The California Coastal Act is more than a bureaucratic blueprint — it’s the embodiment of a vision of the California coast that has its roots in the connection we all have with the sea and the natural environment. Its policies and procedures are intended to give specific form to the means by which we can preserve those connections for ourselves and for generations that will come after. Peter Douglas’s most lasting legacy is the embodiment of that vision in a workable form of publicly driven decision making.
Santa Barbara County has been a notable beneficiary of the stewardship provided by the Commission under Douglas’s tenure. The control of offshore-oil development; the reconstruction of Stearns Wharf, with its small-scale structures and maximum public accessibility; the preservation of the Gaviota Coast from urban sprawl; and the measured expansion of the UCSB campus have all been guided by the policies and publicly transparent processes that Peter Douglas did so much to shape and defend. Virtually every coastal community from Eureka in Humboldt County to Imperial Beach in San Diego County can point to the Commission’s central role in the preservation of important aspects of their communities.

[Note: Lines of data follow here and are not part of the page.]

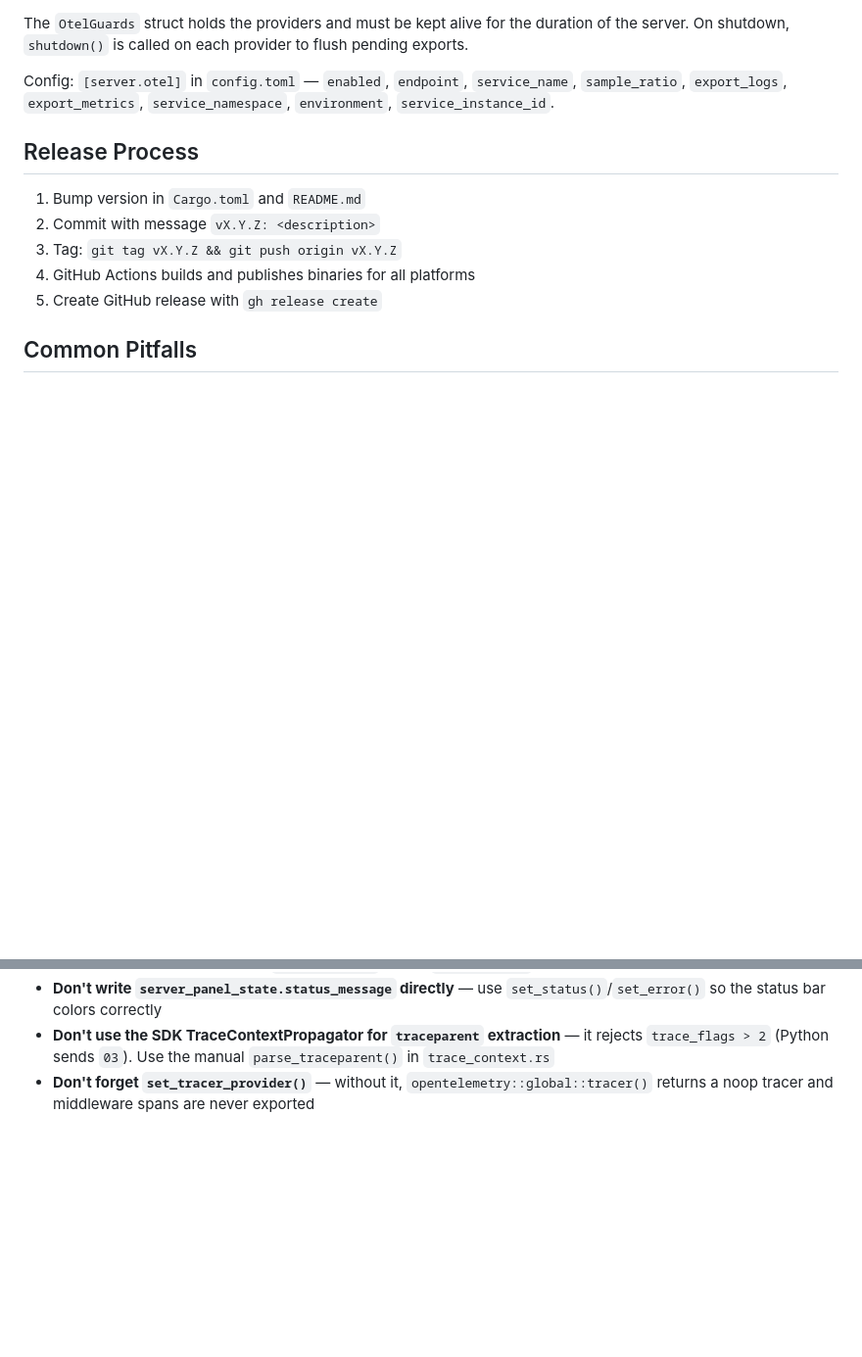
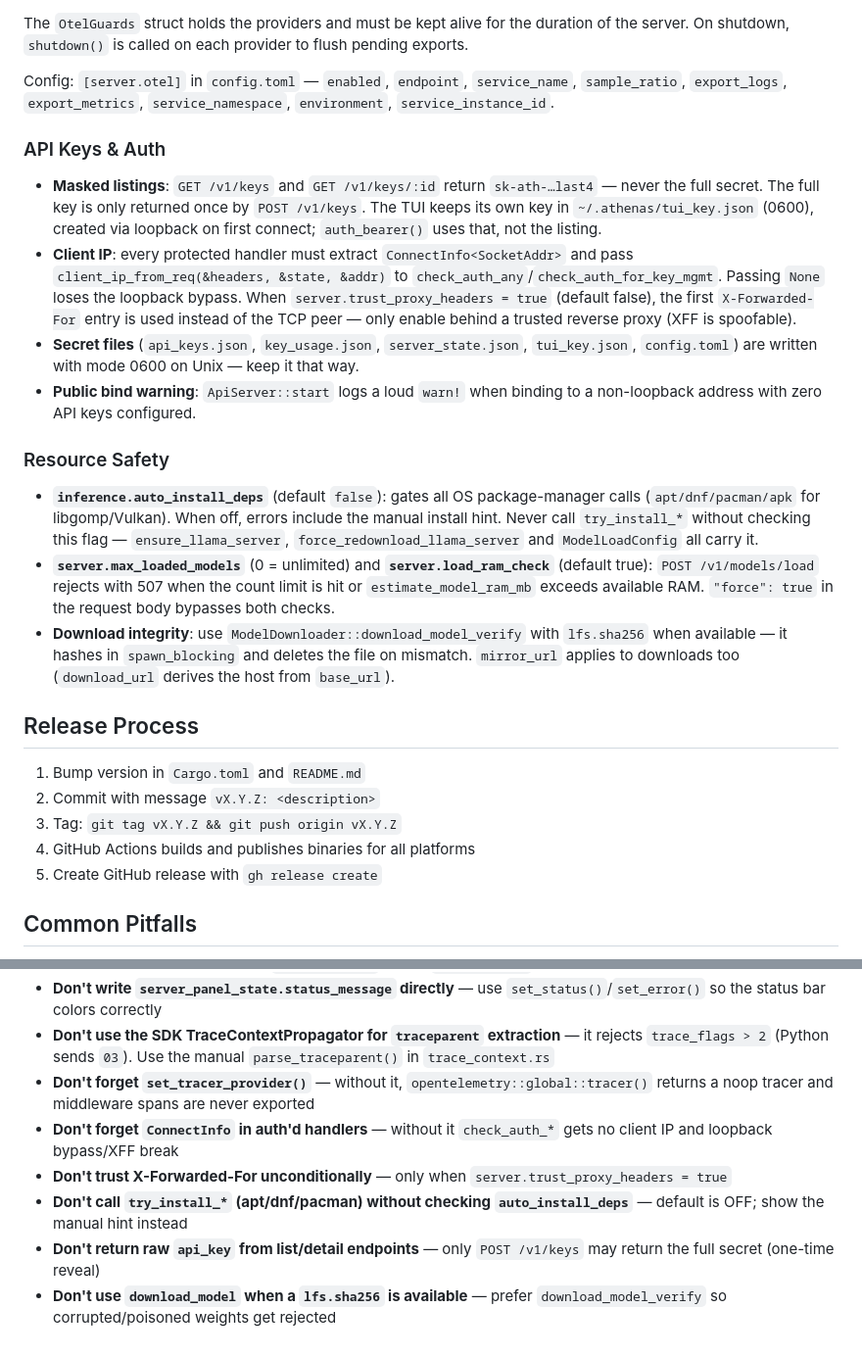
Before and after one commit to Kodjaoglanian/athenas-studio, a Markdown page: AGENTS.md, 2 parts joined by grey strips. Shown at 98% size. Drawn GitHub-style; blank space fills up the shorter version.

Commit message:
docs: document auth/IP handling, resource limits and new pitfalls

```diff
--- a/AGENTS.md
+++ b/AGENTS.md
@@ -199,6 +199,43 @@ Config: `[server.otel]` in `config.toml` — `enabled`, `endpoint`,
 `service_name`, `sample_ratio`, `export_logs`, `export_metrics`,
 `service_namespace`, `environment`, `service_instance_id`.
 
+### API Keys & Auth
+
+- **Masked listings**: `GET /v1/keys` and `GET /v1/keys/:id` return
+  `sk-ath-…last4` — never the full secret. The full key is only
+  returned once by `POST /v1/keys`. The TUI keeps its own key in
+  `~/.athenas/tui_key.json` (0600), created via loopback on first
+  connect; `auth_bearer()` uses that, not the listing.
+- **Client IP**: every protected handler must extract
+  `ConnectInfo<SocketAddr>` and pass `client_ip_from_req(&headers,
+  &state, &addr)` to `check_auth_any`/`check_auth_for_key_mgmt`.
+  Passing `None` loses the loopback bypass. When
+  `server.trust_proxy_headers = true` (default false), the first
+  `X-Forwarded-For` entry is used instead of the TCP peer — only
+  enable behind a trusted reverse proxy (XFF is spoofable).
+- **Secret files** (`api_keys.json`, `key_usage.json`,
+  `server_state.json`, `tui_key.json`, `config.toml`) are written with
+  mode 0600 on Unix — keep it that way.
+- **Public bind warning**: `ApiServer::start` logs a loud `warn!` when
+  binding to a non-loopback address with zero API keys configured.
+
+### Resource Safety
+
+- **`inference.auto_install_deps`** (default `false`): gates all OS
+  package-manager calls (`apt/dnf/pacman/apk` for libgomp/Vulkan).
+  When off, errors include the manual install hint. Never call
+  `try_install_*` without checking this flag — `ensure_llama_server`,
+  `force_redownload_llama_server` and `ModelLoadConfig` all carry it.
+- **`server.max_loaded_models`** (0 = unlimited) and
+  **`server.load_ram_check`** (default true): `POST /v1/models/load`
+  rejects with 507 when the count limit is hit or
+  `estimate_model_ram_mb` exceeds available RAM. `"force": true` in
+  the request body bypasses both checks.
+- **Download integrity**: use `ModelDownloader::download_model_verify`
+  with `lfs.sha256` when available — it hashes in `spawn_blocking` and
+  deletes the file on mismatch. `mirror_url` applies to downloads too
+  (`download_url` derives the host from `base_url`).
+
 ## Release Process
 
 1. Bump version in `Cargo.toml` and `README.md`
@@ -219,3 +256,8 @@ Config: `[server.otel]` in `config.toml` — `enabled`, `endpoint`,
 - **Don't write `server_panel_state.status_message` directly** — use `set_status()`/`set_error()` so the status bar colors correctly
 - **Don't use the SDK TraceContextPropagator for `traceparent` extraction** — it rejects `trace_flags > 2` (Python sends `03`). Use the manual `parse_traceparent()` in `trace_context.rs`
 - **Don't forget `set_tracer_provider()`** — without it, `opentelemetry::global::tracer()` returns a noop tracer and middleware spans are never exported
+- **Don't forget `ConnectInfo` in auth'd handlers** — without it `check_auth_*` gets no client IP and loopback bypass/XFF break
+- **Don't trust X-Forwarded-For unconditionally** — only when `server.trust_proxy_headers = true`
+- **Don't call `try_install_*` (apt/dnf/pacman) without checking `auto_install_deps`** — default is OFF; show the manual hint instead
+- **Don't return raw `api_key` from list/detail endpoints** — only `POST /v1/keys` may return the full secret (one-time reveal)
+- **Don't use `download_model` when a `lfs.sha256` is available** — prefer `download_model_verify` so corrupted/poisoned weights get rejected
```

No person can claim sole responsibility for the hugely influential work of the California Coastal Commission, but Peter Douglas stood at the center of these efforts longer than any other and provided leadership that was characterized by strength, commitment, intelligence, integrity, and genuine spirituality mixed with a grounding sense of humor.
Near the end of his life, reflecting on the accomplishments of the Commission, Peter cited as one of the agency’s most significant decisions the 2008 denial of a toll road in San Diego County that would have cut through environmentally sensitive habitat at San Onofre State Beach Park. Not coincidentally, the public hearing drew the largest public attendance in the Commission’s 40-year history.
The last time I saw Peter, at a retirement celebration in San Francisco, he was in a wheelchair and, from a distance, looked physically diminished. But when I approached to greet him, his face lit up and did not reflect either the treatment he was enduring or the cancer that ultimately took his life. Later in the evening, when he spoke to those gathered to honor his decades of service and leadership, his voice was clear and strong, and his remarks buoyed all of us with conviction and purpose.
Next time you wander down to the shoreline to view a summer sunset or an approaching winter storm from Stearns Wharf or to enjoy a quiet walk along the beach, take a moment to reflect on the life of Peter Douglas and the agency he dedicated his life to creating, sustaining, and leading.
Mark H. Capelli served as a senior analyst with the California Coastal Commission for 23 years and managed the City and County of Santa Barbara’s Local Coastal Programs for 15 years. He is currently the Southern California steelhead recovery coordinator for the National Oceanic and Atmospheric Administration’s National Marine Fisheries Service.